Source data below:

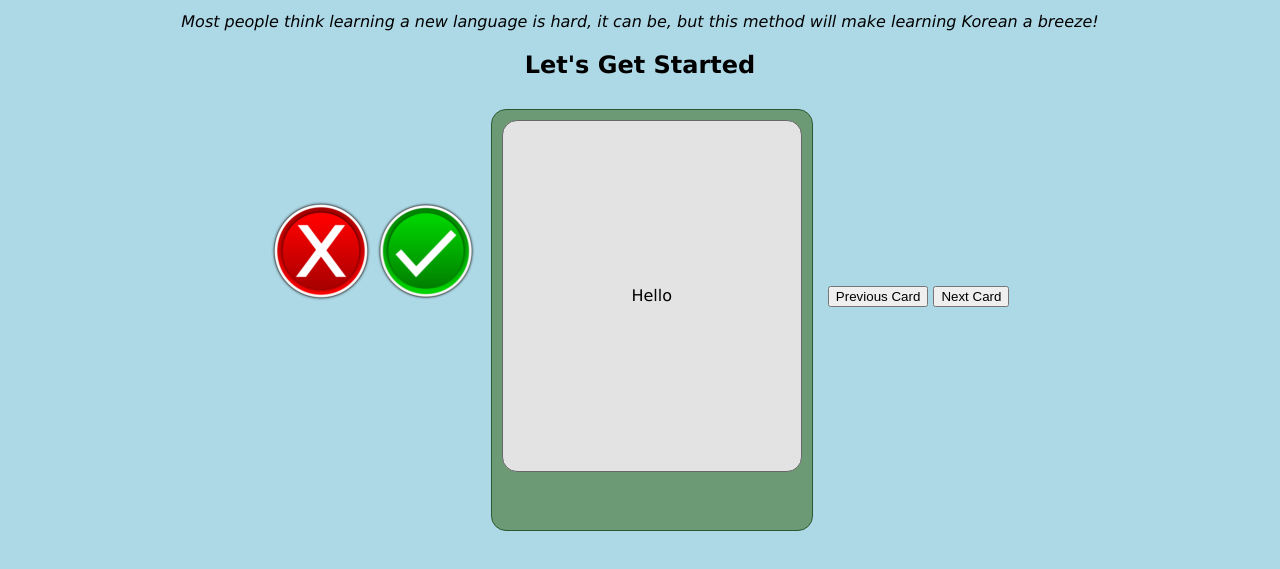
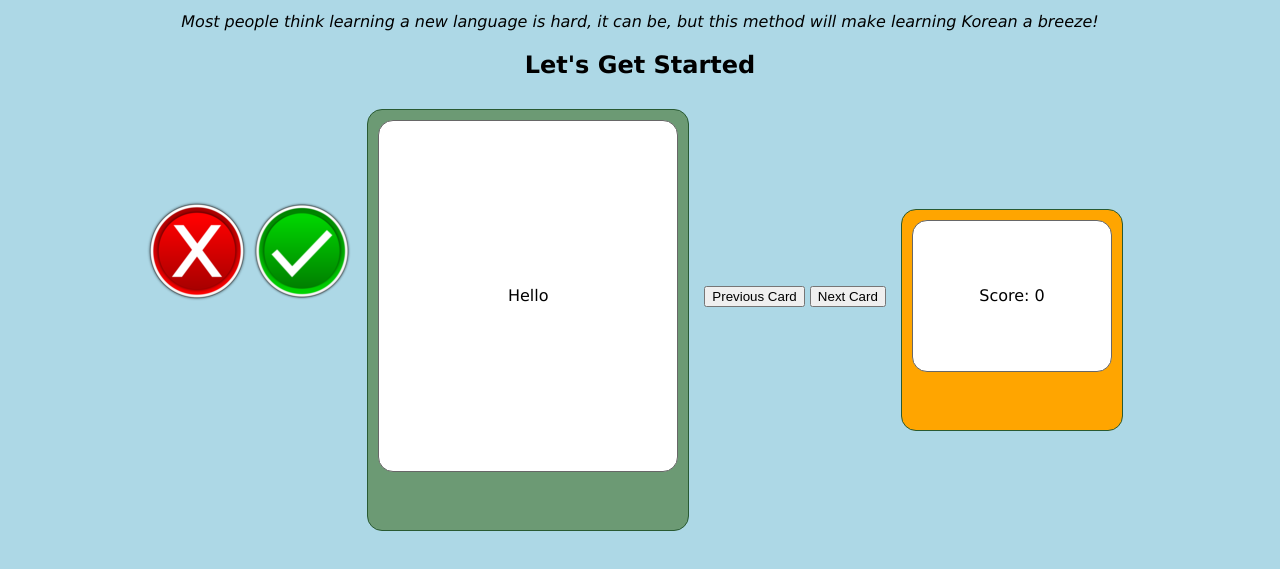
Before and after one commit to zanehmw/project1, a plain HTML site: page index.html in a window 1280 px wide. Shown: the part 113-682 px from the top of the page. Drawn offline with Linux system fonts and the light colour scheme.

Commit message:
made a scoreboard

```diff
--- a/index.html
+++ b/index.html
@@ -18,6 +18,9 @@
   </div>
   <input type="button" id="previousButton" value="Previous Card" />
   <input type="button" id="nextButton" value="Next Card" />
+  <div class="board" value= "Scoreboard">
+    <div class="scoreplace" id="scoreplace"></div>
+  </div>
 <script src="deck.js"></script>
 <script src="script.js"></script>
 </body>
--- a/script.js
+++ b/script.js
@@ -6,8 +6,11 @@ var correctButton = document.querySelector("#correctButton")
 var previousButton = document.querySelector("#previousButton")
 var nextButton = document.querySelector("#nextButton")
 var incorrectButton = document.querySelector("#incorrectButton")
+var userPoints = 0
+var displayScore = document.querySelector("#scoreplace")
 
 cardDisplay.innerHTML = currentCard.eWord
+displayScore.innerHTML = "Score: " + userPoints
 
 cardDisplay.addEventListener( "click", flipCard );
 nextButton.addEventListener( "click", nextCard );
@@ -51,5 +54,7 @@ function moveCorrect() {
   if (currentCard.correct = "true") {
     correctCards.push(currentCard);
     deck.splice(current, 1);
+    userPoints = userPoints + 1;
+    displayScore.innerHTML = "Score: " + userPoints
   }
 };
--- a/style.css
+++ b/style.css
@@ -24,7 +24,7 @@ h1 {
 }
 
 .card {
-  background-color: #E3E3E3;
+  background-color: white;
   border: 1px solid #676767;
   border-radius: 15px;
   padding: 25px 0px;
@@ -32,9 +32,23 @@ h1 {
   line-height: 300px;
 }
 
-.text {
-  background-color: #F52F4F;
-  color: #FFFFFF;
-  width: 300px;
-  margin: 0px auto;
+.board {
+  background-color: orange;
+  border: 1px solid #295A33;
+  border-radius: 15px;
+  display: inline-block;
+  margin: 10px;
+  padding: 10px;
+  width: 200px;
+  height: 200px;
+  line-height: 200px;
 }
+
+.scoreplace {
+  background-color: white;
+  border: 1px solid #676767;
+  border-radius: 15px;
+  padding: 25px 0px;
+  height: 100px;
+  line-height: 100px;
+}
```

End of Source data.

# Task prompt
Please go through the data and copy each line containing the word "input".

# Written reply
   <input type="button" id="previousButton" value="Previous Card" />
   <input type="button" id="nextButton" value="Next Card" />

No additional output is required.